+++ Records for the exercise

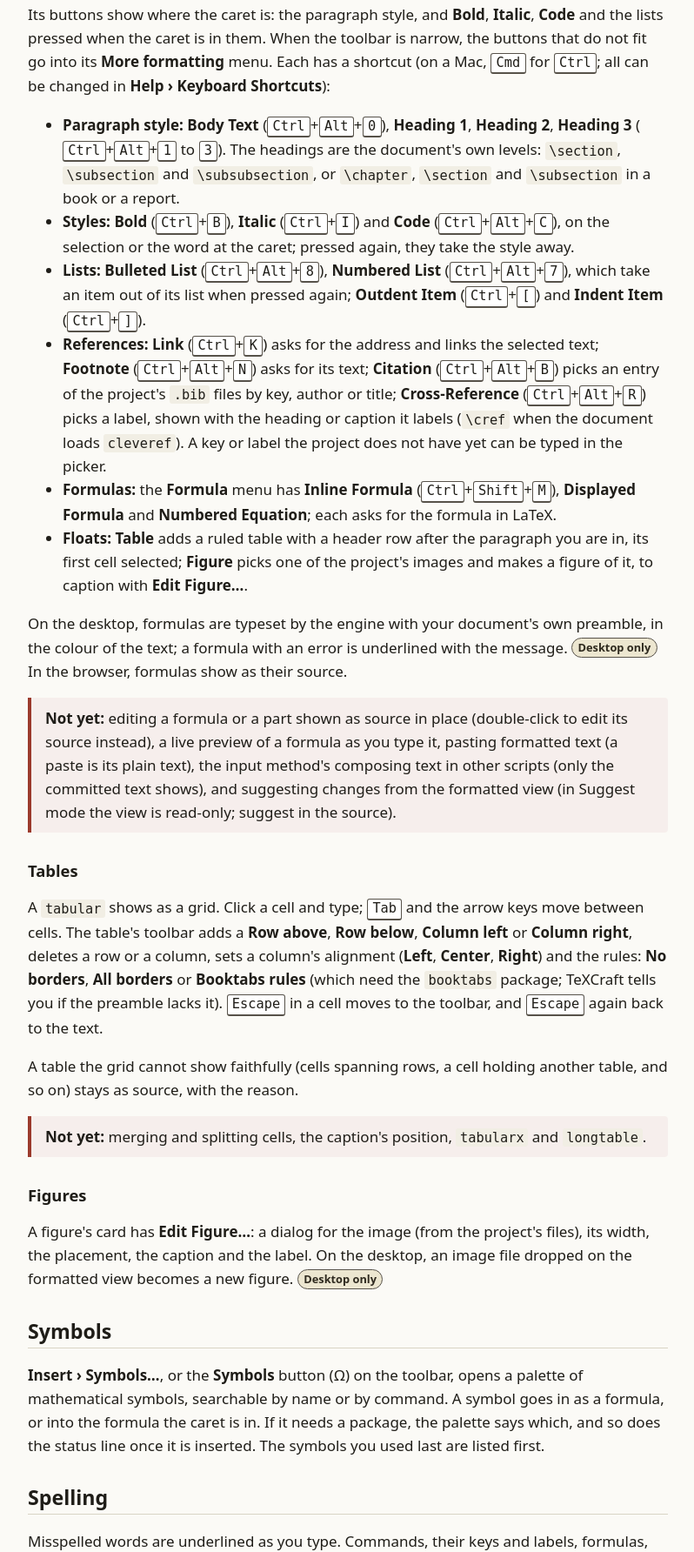
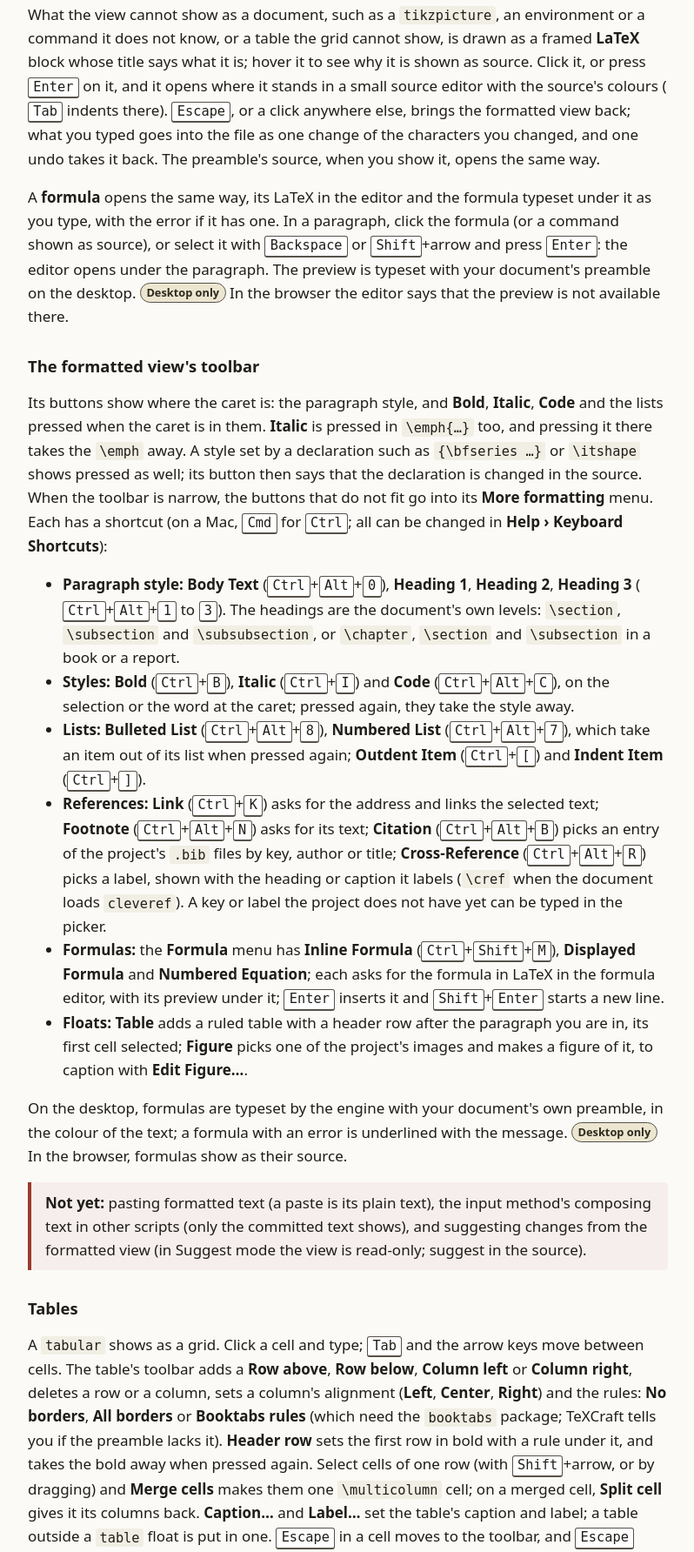
Before and after one commit to skadge/texcraft, a plain HTML site: page docs/guide/writing.html in a window 1280 px wide. Shown: the part 2791-4575 px from the top of the page at 87% size, without its empty margins (376-1174 px from the left). Drawn offline with Linux system fonts and the light colour scheme.

Commit message:
Docs: editing in place, formula previews, the table toolbar and figures in the guide, ROADMAP F3/F4, progress fragment
Co-Authored-By: Claude Opus 5.5 <noreply@anthropic.com>

```diff
--- a/docs/guide/writing.html
+++ b/docs/guide/writing.html
@@ -73,34 +73,38 @@
         <li><kbd>Enter</kbd> ends a paragraph; at the end of a heading it starts a paragraph under it; in a list it starts a new item, and on an empty item it ends the list (in a nested list, the item goes one level out).</li>
         <li><kbd>Backspace</kbd> at the start of a paragraph joins it to the one before; at the start of a heading it makes the heading body text; at the start of a list item it takes the item out of the list.</li>
         <li>In a list, <kbd>Tab</kbd> puts the item under the one before it, <kbd>Shift</kbd>+<kbd>Tab</kbd> takes it one level out.</li>
-        <li>A chip, a formula or a part shown as source is one unit: <kbd>Backspace</kbd> or <kbd>Delete</kbd> next to it selects it, a second press deletes it. Double-click it to edit its source.</li>
+        <li>A chip, a formula or a part shown as source is one unit: <kbd>Backspace</kbd> or <kbd>Delete</kbd> next to it selects it, a second press deletes it.</li>
         <li>Undo takes back typing a word at a time.</li>
         <li>Hover a citation to see who wrote it and when, from the project's <code>.bib</code> files. <kbd>Ctrl</kbd>+click a cross-reference to go to its label.</li>
         <li>Right-click (or <kbd>Shift</kbd>+<kbd>F10</kbd>) for the text's menu: on a misspelled word, its spellings, <span class="ui">Add to Dictionary</span> and <span class="ui">Ignore</span>, then cut, copy, paste and select all.</li>
       </ul>
+      <h3 id="formatted-latex">LaTeX and formulas, edited in place</h3>
+      <p>What the view cannot show as a document, such as a <code>tikzpicture</code>, an environment or a command it does not know, or a table the grid cannot show, is drawn as a framed <strong>LaTeX</strong> block whose title says what it is; hover it to see why it is shown as source. Click it, or press <kbd>Enter</kbd> on it, and it opens where it stands in a small source editor with the source's colours (<kbd>Tab</kbd> indents there). <kbd>Escape</kbd>, or a click anywhere else, brings the formatted view back; what you typed goes into the file as one change of the characters you changed, and one undo takes it back. The preamble's source, when you show it, opens the same way.</p>
+      <p>A <strong>formula</strong> opens the same way, its LaTeX in the editor and the formula typeset under it as you type, with the error if it has one. In a paragraph, click the formula (or a command shown as source), or select it with <kbd>Backspace</kbd> or <kbd>Shift</kbd>+arrow and press <kbd>Enter</kbd>: the editor opens under the paragraph. The preview is typeset with your document's preamble on the desktop. <span class="tag">Desktop only</span> In the browser the editor says that the preview is not available there.</p>
       <h3 id="formatted-toolbar">The formatted view's toolbar</h3>
-      <p>Its buttons show where the caret is: the paragraph style, and <span class="ui">Bold</span>, <span class="ui">Italic</span>, <span class="ui">Code</span> and the lists pressed when the caret is in them. When the toolbar is narrow, the buttons that do not fit go into its <span class="ui">More formatting</span> menu. Each has a shortcut (on a Mac, <kbd>Cmd</kbd> for <kbd>Ctrl</kbd>; all can be changed in <span class="ui">Help › Keyboard Shortcuts</span>):</p>
+      <p>Its buttons show where the caret is: the paragraph style, and <span class="ui">Bold</span>, <span class="ui">Italic</span>, <span class="ui">Code</span> and the lists pressed when the caret is in them. <span class="ui">Italic</span> is pressed in <code>\emph{…}</code> too, and pressing it there takes the <code>\emph</code> away. A style set by a declaration such as <code>{\bfseries …}</code> or <code>\itshape</code> shows pressed as well; its button then says that the declaration is changed in the source. When the toolbar is narrow, the buttons that do not fit go into its <span class="ui">More formatting</span> menu. Each has a shortcut (on a Mac, <kbd>Cmd</kbd> for <kbd>Ctrl</kbd>; all can be changed in <span class="ui">Help › Keyboard Shortcuts</span>):</p>
       <ul>
         <li><strong>Paragraph style:</strong> <span class="ui">Body Text</span> (<kbd>Ctrl</kbd>+<kbd>Alt</kbd>+<kbd>0</kbd>), <span class="ui">Heading 1</span>, <span class="ui">Heading 2</span>, <span class="ui">Heading 3</span> (<kbd>Ctrl</kbd>+<kbd>Alt</kbd>+<kbd>1</kbd> to <kbd>3</kbd>). The headings are the document's own levels: <code>\section</code>, <code>\subsection</code> and <code>\subsubsection</code>, or <code>\chapter</code>, <code>\section</code> and <code>\subsection</code> in a book or a report.</li>
         <li><strong>Styles:</strong> <span class="ui">Bold</span> (<kbd>Ctrl</kbd>+<kbd>B</kbd>), <span class="ui">Italic</span> (<kbd>Ctrl</kbd>+<kbd>I</kbd>) and <span class="ui">Code</span> (<kbd>Ctrl</kbd>+<kbd>Alt</kbd>+<kbd>C</kbd>), on the selection or the word at the caret; pressed again, they take the style away.</li>
         <li><strong>Lists:</strong> <span class="ui">Bulleted List</span> (<kbd>Ctrl</kbd>+<kbd>Alt</kbd>+<kbd>8</kbd>), <span class="ui">Numbered List</span> (<kbd>Ctrl</kbd>+<kbd>Alt</kbd>+<kbd>7</kbd>), which take an item out of its list when pressed again; <span class="ui">Outdent Item</span> (<kbd>Ctrl</kbd>+<kbd>[</kbd>) and <span class="ui">Indent Item</span> (<kbd>Ctrl</kbd>+<kbd>]</kbd>).</li>
         <li><strong>References:</strong> <span class="ui">Link</span> (<kbd>Ctrl</kbd>+<kbd>K</kbd>) asks for the address and links the selected text; <span class="ui">Footnote</span> (<kbd>Ctrl</kbd>+<kbd>Alt</kbd>+<kbd>N</kbd>) asks for its text; <span class="ui">Citation</span> (<kbd>Ctrl</kbd>+<kbd>Alt</kbd>+<kbd>B</kbd>) picks an entry of the project's <code>.bib</code> files by key, author or title; <span class="ui">Cross-Reference</span> (<kbd>Ctrl</kbd>+<kbd>Alt</kbd>+<kbd>R</kbd>) picks a label, shown with the heading or caption it labels (<code>\cref</code> when the document loads <code>cleveref</code>). A key or label the project does not have yet can be typed in the picker.</li>
-        <li><strong>Formulas:</strong> the <span class="ui">Formula</span> menu has <span class="ui">Inline Formula</span> (<kbd>Ctrl</kbd>+<kbd>Shift</kbd>+<kbd>M</kbd>), <span class="ui">Displayed Formula</span> and <span class="ui">Numbered Equation</span>; each asks for the formula in LaTeX.</li>
+        <li><strong>Formulas:</strong> the <span class="ui">Formula</span> menu has <span class="ui">Inline Formula</span> (<kbd>Ctrl</kbd>+<kbd>Shift</kbd>+<kbd>M</kbd>), <span class="ui">Displayed Formula</span> and <span class="ui">Numbered Equation</span>; each asks for the formula in LaTeX in the formula editor, with its preview under it; <kbd>Enter</kbd> inserts it and <kbd>Shift</kbd>+<kbd>Enter</kbd> starts a new line.</li>
         <li><strong>Floats:</strong> <span class="ui">Table</span> adds a ruled table with a header row after the paragraph you are in, its first cell selected; <span class="ui">Figure</span> picks one of the project's images and makes a figure of it, to caption with <span class="ui">Edit Figure…</span>.</li>
       </ul>
       <p>On the desktop, formulas are typeset by the engine with your document's own preamble, in the colour of the text; a formula with an error is underlined with the message. <span class="tag">Desktop only</span> In the browser, formulas show as their source.</p>
       <div class="not-yet">
-        <p><strong>Not yet:</strong> editing a formula or a part shown as source in place (double-click to edit its source instead), a live preview of a formula as you type it, pasting formatted text (a paste is its plain text), the input method's composing text in other scripts (only the committed text shows), and suggesting changes from the formatted view (in Suggest mode the view is read-only; suggest in the source).</p>
+        <p><strong>Not yet:</strong> pasting formatted text (a paste is its plain text), the input method's composing text in other scripts (only the committed text shows), and suggesting changes from the formatted view (in Suggest mode the view is read-only; suggest in the source).</p>
       </div>
 
       <h3 id="tables">Tables</h3>
       <!-- screenshot: a tabular as a grid in the formatted view, its toolbar open (light theme) -->
-      <p>A <code>tabular</code> shows as a grid. Click a cell and type; <kbd>Tab</kbd> and the arrow keys move between cells. The table's toolbar adds a <span class="ui">Row above</span>, <span class="ui">Row below</span>, <span class="ui">Column left</span> or <span class="ui">Column right</span>, deletes a row or a column, sets a column's alignment (<span class="ui">Left</span>, <span class="ui">Center</span>, <span class="ui">Right</span>) and the rules: <span class="ui">No borders</span>, <span class="ui">All borders</span> or <span class="ui">Booktabs rules</span> (which need the <code>booktabs</code> package; TeXCraft tells you if the preamble lacks it). <kbd>Escape</kbd> in a cell moves to the toolbar, and <kbd>Escape</kbd> again back to the text.</p>
+      <p>A <code>tabular</code> shows as a grid. Click a cell and type; <kbd>Tab</kbd> and the arrow keys move between cells. The table's toolbar adds a <span class="ui">Row above</span>, <span class="ui">Row below</span>, <span class="ui">Column left</span> or <span class="ui">Column right</span>, deletes a row or a column, sets a column's alignment (<span class="ui">Left</span>, <span class="ui">Center</span>, <span class="ui">Right</span>) and the rules: <span class="ui">No borders</span>, <span class="ui">All borders</span> or <span class="ui">Booktabs rules</span> (which need the <code>booktabs</code> package; TeXCraft tells you if the preamble lacks it). <span class="ui">Header row</span> sets the first row in bold with a rule under it, and takes the bold away when pressed again. Select cells of one row (with <kbd>Shift</kbd>+arrow, or by dragging) and <span class="ui">Merge cells</span> makes them one <code>\multicolumn</code> cell; on a merged cell, <span class="ui">Split cell</span> gives it its columns back. <span class="ui">Caption…</span> and <span class="ui">Label…</span> set the table's caption and label; a table outside a <code>table</code> float is put in one. <kbd>Escape</kbd> in a cell moves to the toolbar, and <kbd>Escape</kbd> again back to the text. Only the rows a change touches change in the file; the others stay exactly as they were.</p>
       <p>A table the grid cannot show faithfully (cells spanning rows, a cell holding another table, and so on) stays as source, with the reason.</p>
-      <p class="not-yet"><strong>Not yet:</strong> merging and splitting cells, the caption's position, <code>tabularx</code> and <code>longtable</code>.</p>
+      <p class="not-yet"><strong>Not yet:</strong> cells spanning rows (<code>\multirow</code>), the caption's position, <code>tabularx</code> and <code>longtable</code>.</p>
 
       <h3 id="figures">Figures</h3>
-      <p>A figure's card has <span class="ui">Edit Figure…</span>: a dialog for the image (from the project's files), its width, the placement, the caption and the label. On the desktop, an image file dropped on the formatted view becomes a new figure. <span class="tag">Desktop only</span></p>
+      <p>A figure's card shows its image at its width of the line. Drag the handle at the image's lower right corner to resize it: it snaps to a quarter, a half, three quarters and the whole line, and holding <kbd>Shift</kbd> lets it take any width. With the image focused, <kbd>-</kbd> and <kbd>+</kbd> step through the same widths. The caption under the image is edited like any text; a figure without one has <span class="ui">Add Caption</span>, which puts the caret in a new, empty caption.</p>
+      <p>Right-click the image (or press <kbd>Shift</kbd>+<kbd>F10</kbd> on it) for its width, where LaTeX may place it (where it fits best, here, at the top or the bottom of a page, or on a page of floats), its <span class="ui">Label…</span> and <span class="ui">Edit Figure…</span>, a dialog for the image (from the project's files), its width, the placement, the caption and the label. An image file dropped on the formatted view becomes a new figure, on the desktop and in the browser.</p>
 
       <h2 id="symbols">Symbols</h2>
       <!-- screenshot: the symbol palette, searched for "arrow" -->
```
Also changed, not shown: 2 other files.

++++++

Among the lines above, find those holding "writing" and copy each one.

Solution to the exercise:
Before and after one commit to skadge/texcraft, a plain HTML site: page docs/guide/writing.html in a window 1280 px wide. Shown: the part 2791-4575 px from the top of the page at 87% size, without its empty margins (376-1174 px from the left). Drawn offline with Linux system fonts and the light colour scheme.
--- a/docs/guide/writing.html
+++ b/docs/guide/writing.html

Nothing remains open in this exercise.